There were two Bontrager mountain bikes in all of New Mexico during the spring of 1996. One of those was stolen from the living room of the house where I rented a room from Elliot. It was a strange weekend. A friend had been staying with us as well as Elliot’s brother and a handful of his friends from California. We had an overcrowded house. There was road construction on the street in front of our old prison brick house. There are only a handful of buildings made out of the old prison bricks in Santa Fe, New Mexico. The rest of the town is adobe, at least on the outside, in accordance with their unique building codes meant to preserve the potency of southwest culture in the land of enchantment.

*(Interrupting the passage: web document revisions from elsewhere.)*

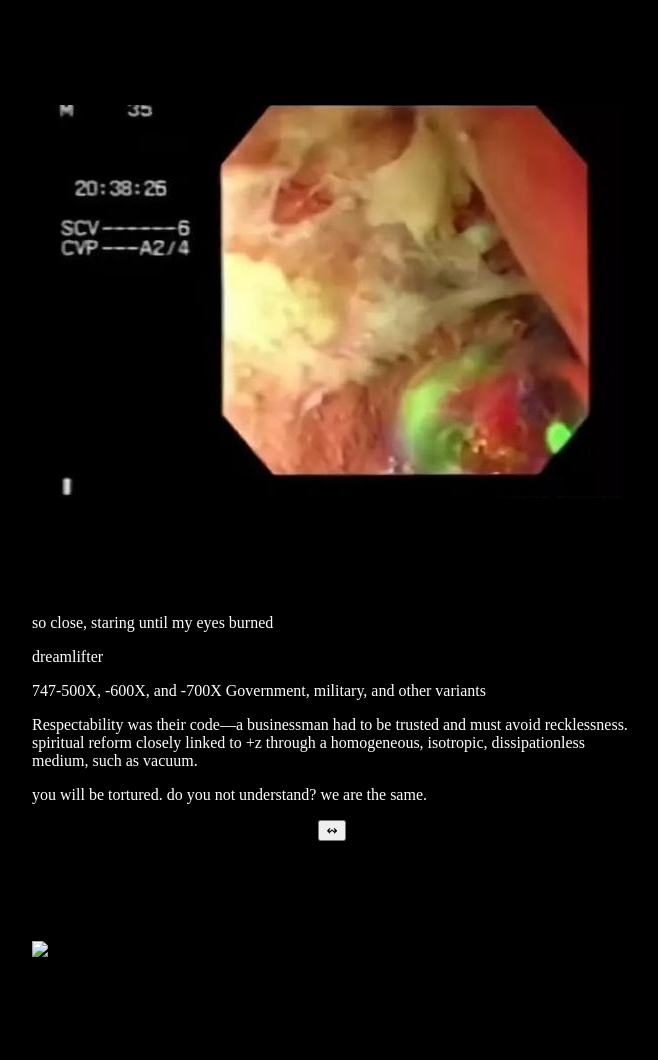
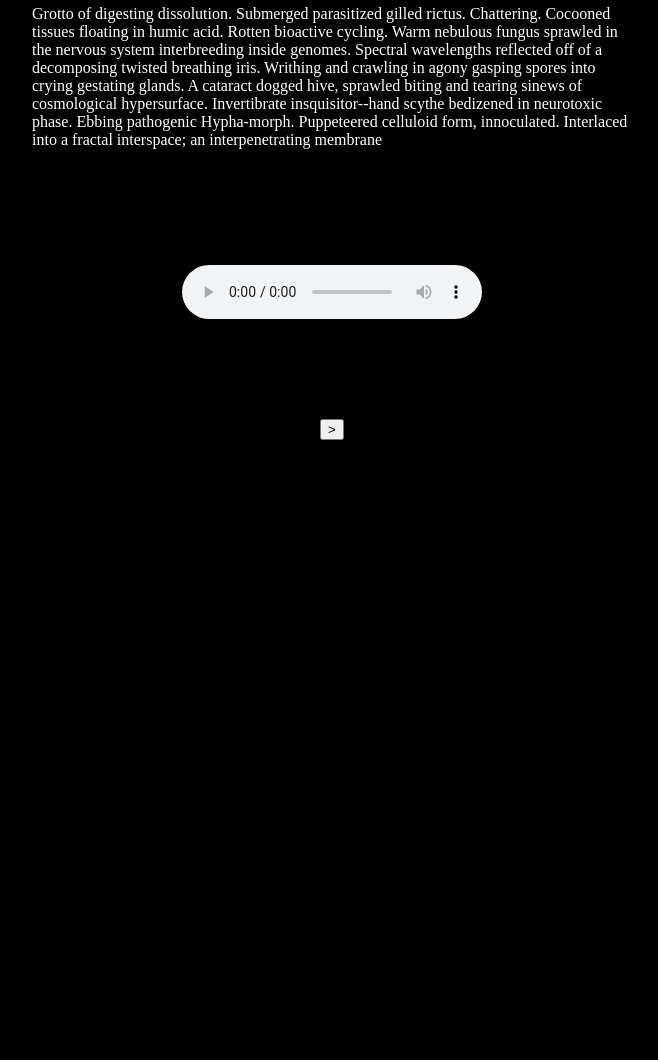
Before and after one commit to au46b/au46b.github.io, a plain HTML site: page index.html in a window 1280 px wide. Shown: the whole page, without its empty margins (308-966 px from the left). After the commit the page ends 800 px from the top, so only its background shows below. Drawn offline with Linux system fonts and the light colour scheme.

Commit message:
Update index.html

```diff
--- a/index.html
+++ b/index.html
@@ -8,32 +8,40 @@
 
  <body>
 
-    <img src="u=1473699454,1599188273&fm=173&app=49&f=JPEG.jpg">
+
 
 
 <p>
-    so close, staring until my eyes burned
+    Grotto of digesting dissolution.
+
+    Submerged parasitized gilled rictus.
+
+    Chattering.
+
+    Cocooned tissues floating in humic acid.
+
+    Rotten bioactive cycling.
+
+    Warm nebulous fungus sprawled in the nervous system interbreeding inside genomes.
+
+    Spectral wavelengths reflected off of a decomposing twisted breathing iris.
+
+    Writhing and crawling in agony gasping spores into crying gestating glands.
+
+    A cataract dogged hive, sprawled biting and tearing sinews of cosmological hypersurface.
+
+    Invertibrate insquisitor--hand scythe bedizened in neurotoxic phase.
+
+    Ebbing pathogenic Hypha-morph.
+
+    Puppeteered celluloid form, innoculated.
+
+    Interlaced into a fractal interspace; an interpenetrating membrane
 </p>
 
-<p>
-    dreamlifter
-</p>
-
-<p>
-    747-500X, -600X, and -700X Government, military, and other variants
-</p>
-
-<p>
-    Respectability was their code—a businessman had to be trusted and must avoid recklessness.
-     spiritual reform closely linked to +z through a homogeneous, isotropic, dissipationless
-     medium, such as vacuum.
-</p>
-
-<p>
-    you will be tortured.
-    do you  not understand? we are the same.
-</p>
-
+<audio controls>
+    <source src="untitled6.mp3" type="audio/mpeg">
+</audio>
 
 
 <style>
@@ -49,7 +57,7 @@
 
 <div class="xgh">
 
-    <a href='page1.html'><button>↭</button></a>
+    <a href='page1.html'><button>></button></a>
 
 </div>
 
@@ -61,7 +69,6 @@
 
 
 
-    <img src="a_104s.gif">
 
 
 
```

I had left my bike in the living room and someone had absconded with it because the front door of our house had been left open. I immediately called all the bike shops in the city, gave them a description of this unique machine, and asked them to call me if it turned up. Almost 48 hours later I got a phone call from Early Bird, one of the bike shops. It just so happened that the guy I had spoken to on the phone and given the information to was serendipitously the self-same person who answered the phone when an idiot lady called in asking if $500 was a good price for a Bontrager. He had her describe the bike, it was mine to a “t”. So he called me back and gave me a lead on who the idiot lady was and I did a search through the phone book and found her number. She was a regular client of the store. I called and left a message. The next day I called again and got her on the phone. She told me someone had approached her husband on The Plaza and offered to sell him a bike. I told her it was mine and that it had been stolen out of my house. She said, “oh sorry. I don’t know anything about it” and she hung up on me. I had already reported it stolen to the police so I called them back and tried to get a hold of the sergeant who took the original report. I gave them the case number, they couldn’t find it. I asked to talk to the officer who took the report, he was gone, out for training or some nonsense. I had to re-file the report and tell them that I had a lead. They said they’d look into it. I called again the next day. They lost the report again and couldn’t cross reference the case number. I was so frustrated. That bike was my most prized possession and most important form of transportation.
In the summer of 1993 I had visited the Bontrager factory in Santa Cruz, California. They no longer really made bikes there but I ordered a custom mountain bike from them anyway. What the factory had turned into was a kind of test lab for various components and I was lucky enough to get a tour of their fascinating set up. Bike companies from all over the world, mostly southeast Asia, would sent them parts like a bottom bracket or a head set. The Bontrager people would put them in their stress-test machines flip it on and the machine would simulate use, but on a more intense level. Then they would come back the next day and see where the component broke and send the engineering specs back to the bike company. This was their new business model, they were pulling back from manufacturing bikes. A few years later the Santa Cruz factory would be gone all together.
The bike was never recovered and the police never investigated even though the theft qualified as ‘grand theft’ since the bike was worth over $2k. I never got further than that one conversation with that flighty person who wouldn’t help me locate the person trying to sell it to her husband. I was devastated and ended up buying a used Rock Hopper for $300 and my biking habit suffered enormously. I wouldn’t really get back into biking until 2019 when I finally bought a decent bike. That Rock Hopper lasted a long time but was ultimately not enough to overcome the disappointment of having my Bontrager stolen. The thief stole more than just a bike. They stole my desire to continue with bicycling as a primary form of transportation and all the benefits inherent with such a mode of travel.